Staples can not be used to install roof shingles as they can cut through the shingle and over time they tend to work their way out of the plywood cutting the roof shingle above.
Nails are recommended by the ARMA’s (Asphalt Roofing Manufacturers Association) as they hold down the roof shingle better. The points outlined below apply to IKO asphalt roof shingles (refer to manufacturers guidelines for other brands)
- Four nails per roof shingle minimum, six for “high wind zones.”
- Nail position is just below the glue strip and above the cutout on the Marathon roof shingles and the guideline on Laminated ranges.

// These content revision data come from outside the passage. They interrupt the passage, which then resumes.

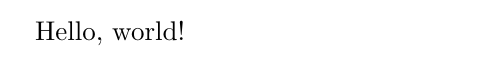
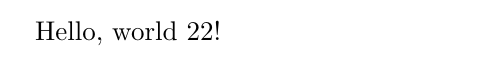
Before and after one commit to Shzuhrw/latex-ci-cd, a LaTeX document (main.tex): part of the page, cut so that both start at the same text. Compiled offline with pdfLaTeX.

Commit message:
Update main.tex

```diff
--- a/main.tex
+++ b/main.tex
@@ -1,5 +1,5 @@
 % main.tex
 \documentclass{article}
 \begin{document}
-Hello, world!
+Hello, world 22!
 \end{document}
```
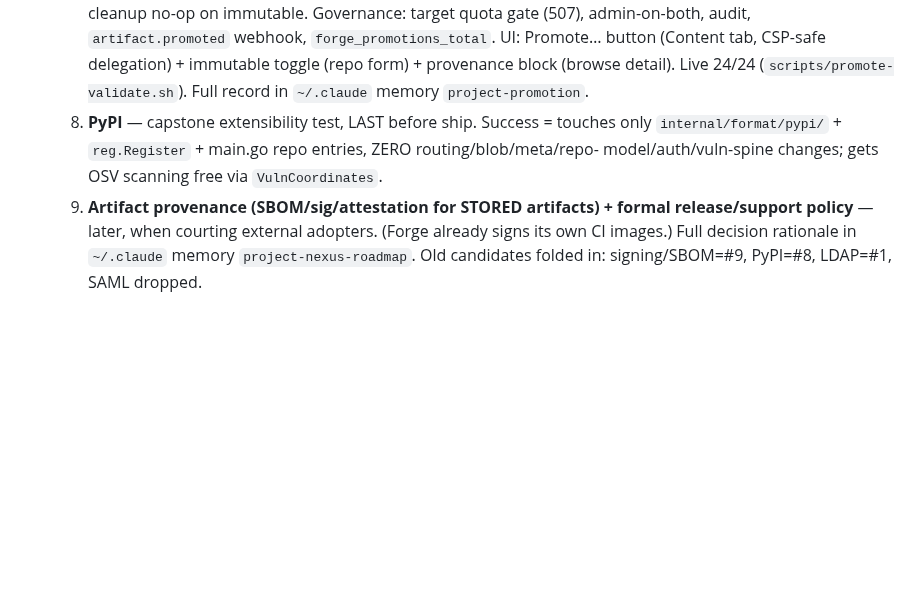
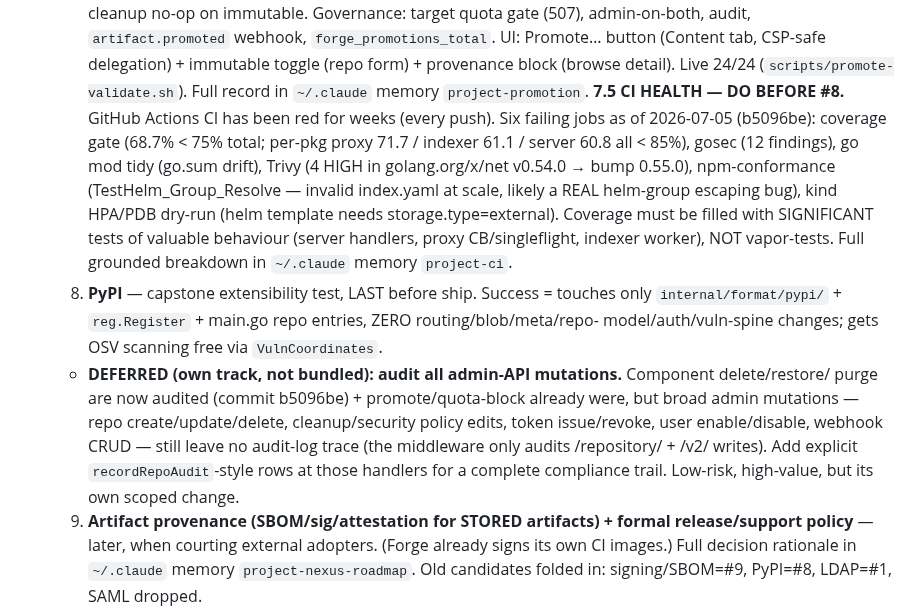
Before and after one commit to gkroken/forge, a Markdown page: memory/project_next_steps.md, the part around the change. Rendered like a GitHub page; blank space fills up the shorter version.

Commit message:
backlog: CI-health priority (7.5) + defer admin-mutation audit
CI has been red for weeks; record the grounded 6-job breakdown as the next
priority before PyPI (#8), and file broad admin-mutation auditing as its own
deferred track (component delete/restore/purge are already audited).

```diff
--- a/memory/project_next_steps.md
+++ b/memory/project_next_steps.md
@@ -204,9 +204,23 @@ Rejected pure single-pane (PG metrics = anti-pattern) and pure per-pod (loses du
      webhook, `forge_promotions_total`. UI: Promote… button (Content tab, CSP-safe delegation) +
      immutable toggle (repo form) + provenance block (browse detail). Live 24/24
      (`scripts/promote-validate.sh`). Full record in `~/.claude` memory `project-promotion`.
+  **7.5 CI HEALTH — DO BEFORE #8.** GitHub Actions CI has been red for weeks (every push). Six
+     failing jobs as of 2026-07-05 (b5096be): coverage gate (68.7% < 75% total; per-pkg proxy 71.7 /
+     indexer 61.1 / server 60.8 all < 85%), gosec (12 findings), go mod tidy (go.sum drift), Trivy
+     (4 HIGH in golang.org/x/net v0.54.0 → bump 0.55.0), npm-conformance (TestHelm_Group_Resolve —
+     invalid index.yaml at scale, likely a REAL helm-group escaping bug), kind HPA/PDB dry-run
+     (helm template needs storage.type=external). Coverage must be filled with SIGNIFICANT tests of
+     valuable behaviour (server handlers, proxy CB/singleflight, indexer worker), NOT vapor-tests.
+     Full grounded breakdown in `~/.claude` memory `project-ci`.
   8. **PyPI** — capstone extensibility test, LAST before ship. Success = touches only
      `internal/format/pypi/` + `reg.Register` + main.go repo entries, ZERO routing/blob/meta/repo-
      model/auth/vuln-spine changes; gets OSV scanning free via `VulnCoordinates`.
+  - **DEFERRED (own track, not bundled): audit all admin-API mutations.** Component delete/restore/
+     purge are now audited (commit b5096be) + promote/quota-block already were, but broad admin
+     mutations — repo create/update/delete, cleanup/security policy edits, token issue/revoke, user
+     enable/disable, webhook CRUD — still leave no audit-log trace (the middleware only audits
+     /repository/ + /v2/ writes). Add explicit `recordRepoAudit`-style rows at those handlers for a
+     complete compliance trail. Low-risk, high-value, but its own scoped change.
   9. **Artifact provenance (SBOM/sig/attestation for STORED artifacts) + formal release/support
      policy** — later, when courting external adopters. (Forge already signs its own CI images.)
   Full decision rationale in `~/.claude` memory `project-nexus-roadmap`. Old candidates folded in:
```
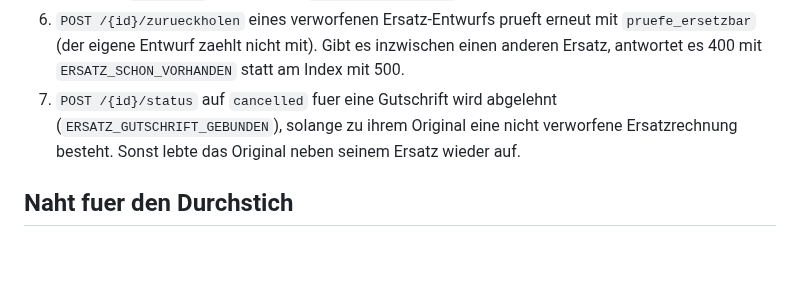
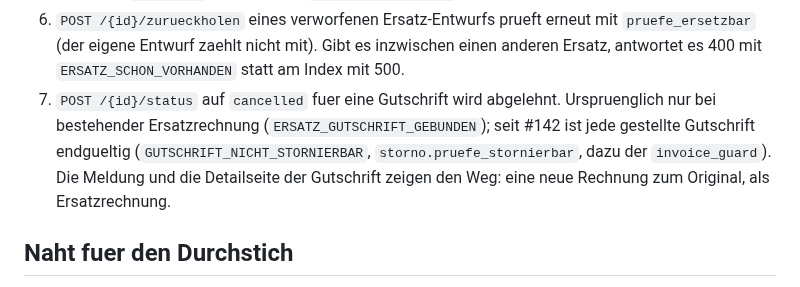
Before and after one commit to abgehakt-zugferd/abgehakt-e-rechnung, a Markdown page: docs/specs/ersatzrechnung.md, the part around the change. GitHub-like rendering; blank space fills up the shorter version.

Commit message:
Spezifikationen: Gutschrift endgueltig (#142)

```diff
--- a/docs/specs/ersatzrechnung.md
+++ b/docs/specs/ersatzrechnung.md
@@ -107,9 +107,11 @@ Ersatz-Entwurf stehen, der nicht finalisierbar ist. Das ist gewollt und kein Wet
 6. `POST /{id}/zurueckholen` eines verworfenen Ersatz-Entwurfs prueft erneut mit
    `pruefe_ersetzbar` (der eigene Entwurf zaehlt nicht mit). Gibt es inzwischen einen anderen
    Ersatz, antwortet es 400 mit `ERSATZ_SCHON_VORHANDEN` statt am Index mit 500.
-7. `POST /{id}/status` auf `cancelled` fuer eine Gutschrift wird abgelehnt
-   (`ERSATZ_GUTSCHRIFT_GEBUNDEN`), solange zu ihrem Original eine nicht verworfene Ersatzrechnung
-   besteht. Sonst lebte das Original neben seinem Ersatz wieder auf.
+7. `POST /{id}/status` auf `cancelled` fuer eine Gutschrift wird abgelehnt. Urspruenglich nur
+   bei bestehender Ersatzrechnung (`ERSATZ_GUTSCHRIFT_GEBUNDEN`); seit #142 ist jede gestellte
+   Gutschrift endgueltig (`GUTSCHRIFT_NICHT_STORNIERBAR`, `storno.pruefe_stornierbar`, dazu der
+   `invoice_guard`). Die Meldung und die Detailseite der Gutschrift zeigen den Weg: eine neue
+   Rechnung zum Original, als Ersatzrechnung.
 
 ## Naht fuer den Durchstich
 
```
Also changed, not shown: docs/specs/kennzahlen-storno.md (+5 -4 lines).
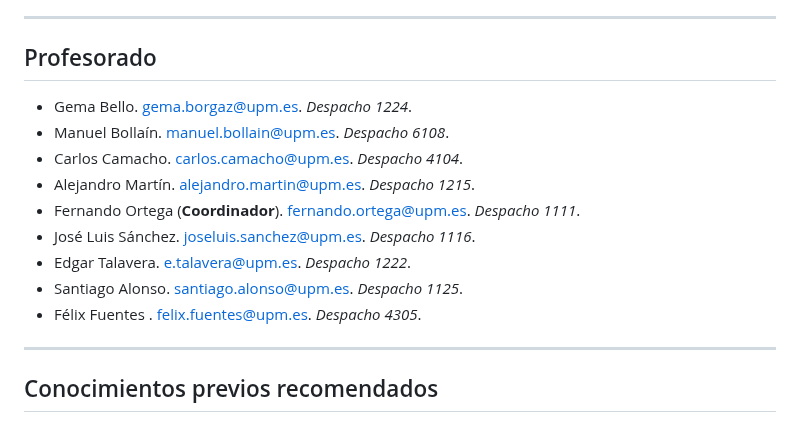
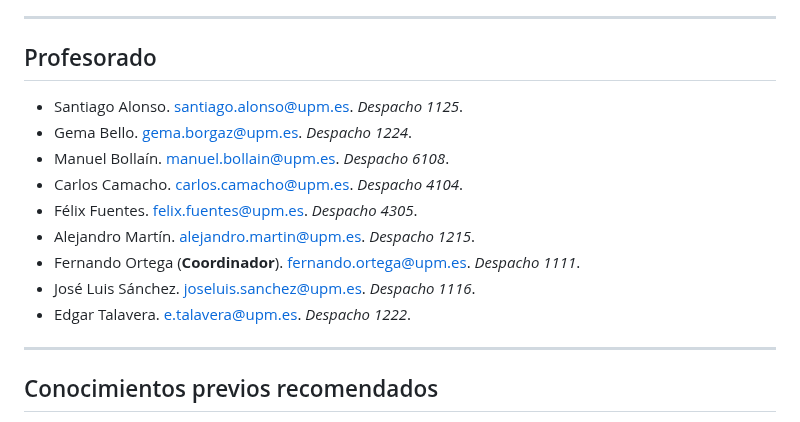
Before and after one commit to bbddetsisi/material-docente, a Markdown page: transparencias/0-Presentacion-23-24.md, the part around the change. Drawn GitHub-style.

Commit message:
Ordenados profesores alfabéticamente

```diff
--- a/transparencias/0-Presentacion-23-24.md
+++ b/transparencias/0-Presentacion-23-24.md
@@ -44,15 +44,15 @@ p { font-size: 0.9rem; }
 
 ## Profesorado
 
+- Santiago Alonso. santiago.alonso@upm.es. *Despacho 1125*.
 - Gema Bello. gema.borgaz@upm.es. *Despacho 1224*.
 - Manuel Bollaín. manuel.bollain@upm.es. *Despacho 6108*.
 - Carlos Camacho. carlos.camacho@upm.es. *Despacho 4104*.
+- Félix Fuentes. felix.fuentes@upm.es. *Despacho 4305*.
 - Alejandro Martín. alejandro.martin@upm.es. *Despacho 1215*.
 - Fernando Ortega (**Coordinador**). fernando.ortega@upm.es. *Despacho 1111*.
 - José Luis Sánchez. joseluis.sanchez@upm.es. *Despacho 1116*.
 - Edgar Talavera. e.talavera@upm.es. *Despacho 1222*.
-- Santiago Alonso. santiago.alonso@upm.es. *Despacho 1125*.
-- Félix Fuentes . felix.fuentes@upm.es. *Despacho 4305*.
 
 ---
 
```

- The correct installation of the clouts is shown in the diagram above, flush with the asphalt shingle.
- The clout should penetrate at least 2mm through the plywood as suggested by the ARMA.
- Ribbed shank nails are preferred as they have better-holding strength.
A six nailing pattern (see below) is used in “high wind areas”. On roofs above 60° shingles need to be manually glued down. A small 10 cent size dab of asphalt mastic on each corner of the shingle is required
You use metal step flashing where the roof joins up to a vertical wall or penetration—for example, a skylight, chimney or air conditioning unit. The metal step is nailed over each course of asphalt shingles guiding any water out onto the main roof. The wall cladding then covers this flashing.
You can order the Velux range of skylights with a step flashing kit for use with roof shingles. Ask for thew EDL step flashing kit when you call.
An essential installation consideration is roof ventilation. The ventilation requirements are determined by the size and design of the roof. For attic spaces above an insulated ceiling, the vent ratio is one square meter of net free ventilating area/300 square meters. For low slope roofs or cathedral ceilings, the vent ratio is one square meter/150 square meters.
Our premium ridge ventilation provides exhaust ventilation. The natural effect of the hot air rising pushes it out through at the highest point in the roof. Also, a venturi effect is created where the outside wind pulls the air from the roof space. Box vents are not adequate as they don’t provide enough net vent area. A typical sized roof would need 20+ box vents which are unrealistic and very ugly.
The picture below shows what can happen if some of the manufacturer’s requirements are not followed. You can see where the ply has rotted, and the roof shingles have deteriorated. The roof mainly caused this with no ventilation installed. The bathroom exhaust was vented directly into the closed roof space causing moisture to build up and rot the plywood.
Roof ventilation performs several essential tasks in an asphalt shingle roof system.
- It keeps the air temperature in the roof at +/- 10° of the outside air temperature.
- Condensation can occur on the inside of the ply deck due to the difference in the air temperatures inside and outside. Ventilation will stop this from happening, saving your roof and insulation from being damaged.
- Prevents the plywood from moving due to moisture buildup
- Also stops the ply from rotting.
- The proper use of roof ventilation will add years to the life of your roof.
- Some manufacturers will void the warranty if the recommended roof ventilation is not seen.
You can see more details on the importance of roof ventilation in the articles below.
We use a premium ridge vent called Trimline. It provides adequated exhaust ventilation and has a nice low profile appearance.
In some hip roof, designs have little to no ridge for roof ventilation. In these situations we can use a solar-powered electric vent (see below) These solar vents are brilliant at pulling the hot air from the roof during the day. When the sun goes down, the vent stops running and leaves some of the heat in the roof space. One solar-powered roof vent is equivalent to 12 “whirlybird” roof ventilators.
A lot to take in and understand, but it pays to have this knowledge to build the best possible asphalt roof shingle system that will protect your home for many years to come.
Call or message for roof installation techniques or to learn more about how to build a house in asphalt roof shingles. Contact Roof Shingle Supplies Australia.